Excerpts from a dataset:
------------------------

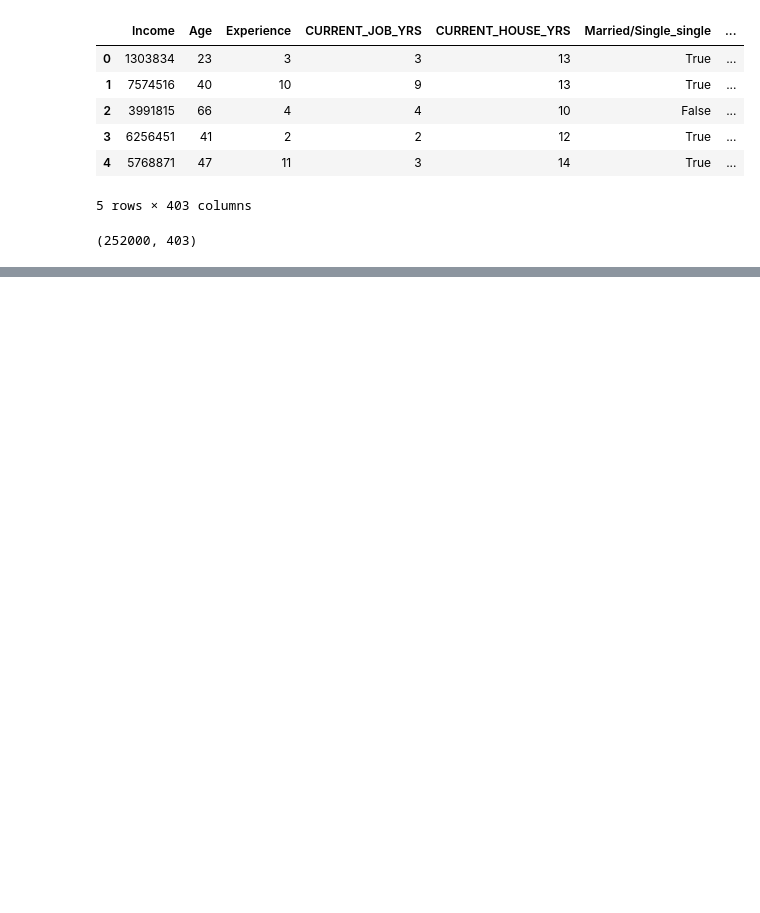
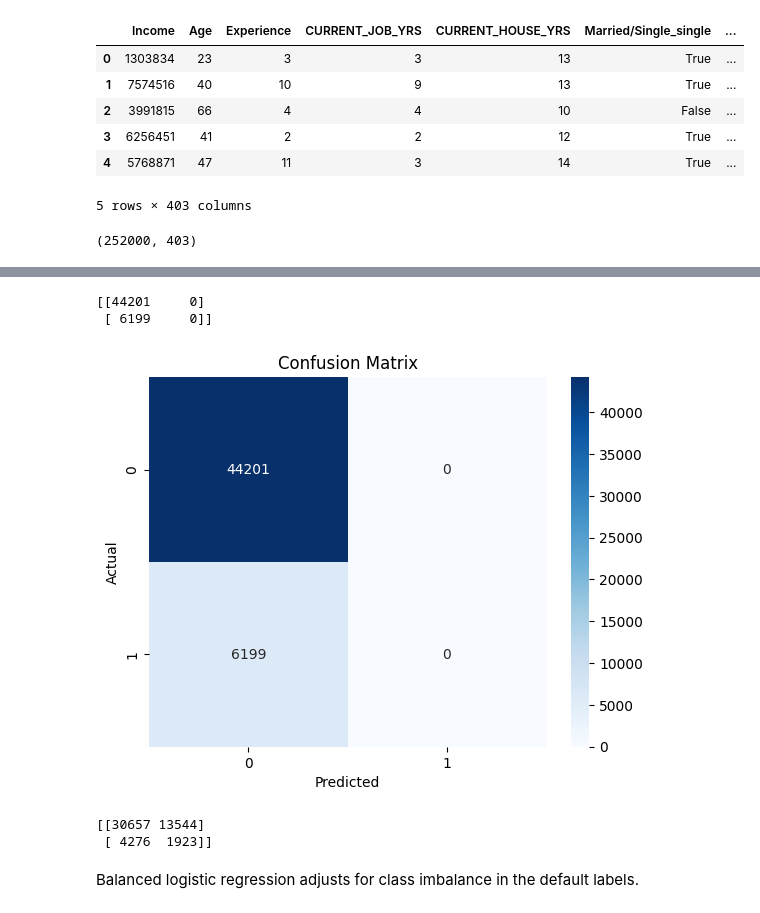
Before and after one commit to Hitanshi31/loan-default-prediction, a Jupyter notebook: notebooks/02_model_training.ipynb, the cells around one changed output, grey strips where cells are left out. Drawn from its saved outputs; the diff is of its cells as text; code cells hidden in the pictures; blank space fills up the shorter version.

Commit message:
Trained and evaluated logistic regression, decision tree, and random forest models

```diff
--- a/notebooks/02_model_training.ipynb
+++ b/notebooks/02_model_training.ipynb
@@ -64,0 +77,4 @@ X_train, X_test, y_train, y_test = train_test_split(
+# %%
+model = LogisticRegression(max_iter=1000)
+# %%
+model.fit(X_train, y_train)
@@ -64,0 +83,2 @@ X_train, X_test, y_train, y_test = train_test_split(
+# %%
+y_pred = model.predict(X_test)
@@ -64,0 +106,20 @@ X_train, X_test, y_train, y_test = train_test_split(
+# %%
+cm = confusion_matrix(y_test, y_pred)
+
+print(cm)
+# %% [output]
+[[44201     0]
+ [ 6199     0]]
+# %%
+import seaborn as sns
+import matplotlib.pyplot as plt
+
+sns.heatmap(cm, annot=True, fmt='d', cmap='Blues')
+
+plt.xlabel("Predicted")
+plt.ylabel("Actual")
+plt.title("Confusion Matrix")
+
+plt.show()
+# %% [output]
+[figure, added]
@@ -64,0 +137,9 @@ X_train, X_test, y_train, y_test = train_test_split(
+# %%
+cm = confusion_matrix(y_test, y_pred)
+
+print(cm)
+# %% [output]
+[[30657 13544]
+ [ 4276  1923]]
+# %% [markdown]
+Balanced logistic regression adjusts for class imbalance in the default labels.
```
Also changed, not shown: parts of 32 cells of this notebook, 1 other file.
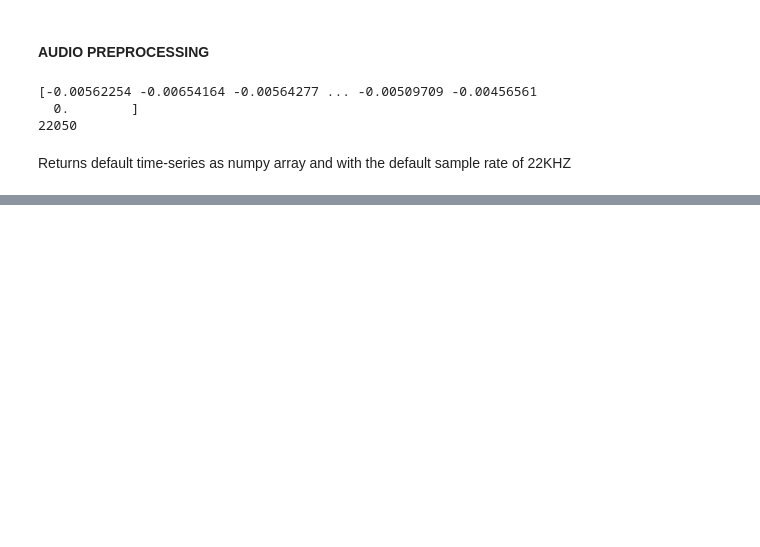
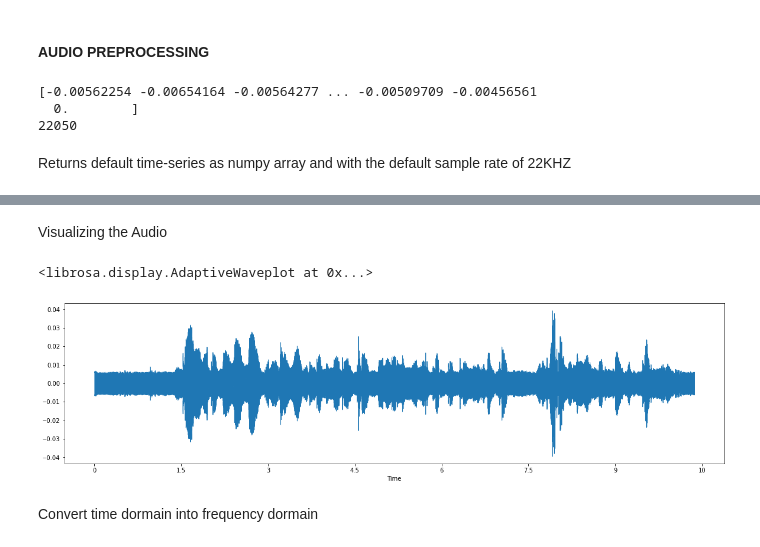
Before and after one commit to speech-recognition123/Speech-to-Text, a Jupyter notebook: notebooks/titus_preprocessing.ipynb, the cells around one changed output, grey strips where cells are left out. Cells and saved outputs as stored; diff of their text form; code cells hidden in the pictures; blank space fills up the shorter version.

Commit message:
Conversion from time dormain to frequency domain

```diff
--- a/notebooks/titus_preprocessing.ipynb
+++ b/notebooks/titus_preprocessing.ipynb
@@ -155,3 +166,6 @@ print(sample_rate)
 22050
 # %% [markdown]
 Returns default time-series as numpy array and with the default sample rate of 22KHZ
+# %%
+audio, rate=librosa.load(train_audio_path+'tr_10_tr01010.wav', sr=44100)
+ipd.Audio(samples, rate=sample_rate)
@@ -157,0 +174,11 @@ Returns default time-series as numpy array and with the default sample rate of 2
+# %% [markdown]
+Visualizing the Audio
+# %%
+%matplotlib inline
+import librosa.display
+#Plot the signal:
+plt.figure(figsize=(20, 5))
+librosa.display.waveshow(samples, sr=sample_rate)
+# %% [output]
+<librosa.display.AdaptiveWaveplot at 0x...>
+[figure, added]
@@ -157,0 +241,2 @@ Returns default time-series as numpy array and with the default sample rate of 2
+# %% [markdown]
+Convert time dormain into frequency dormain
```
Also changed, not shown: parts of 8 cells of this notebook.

------------------------

EXERCISE DESCRIPTION - How many lines in the records hold the string "series"? The number alone is the answer.

EXPECTED ANSWER - 3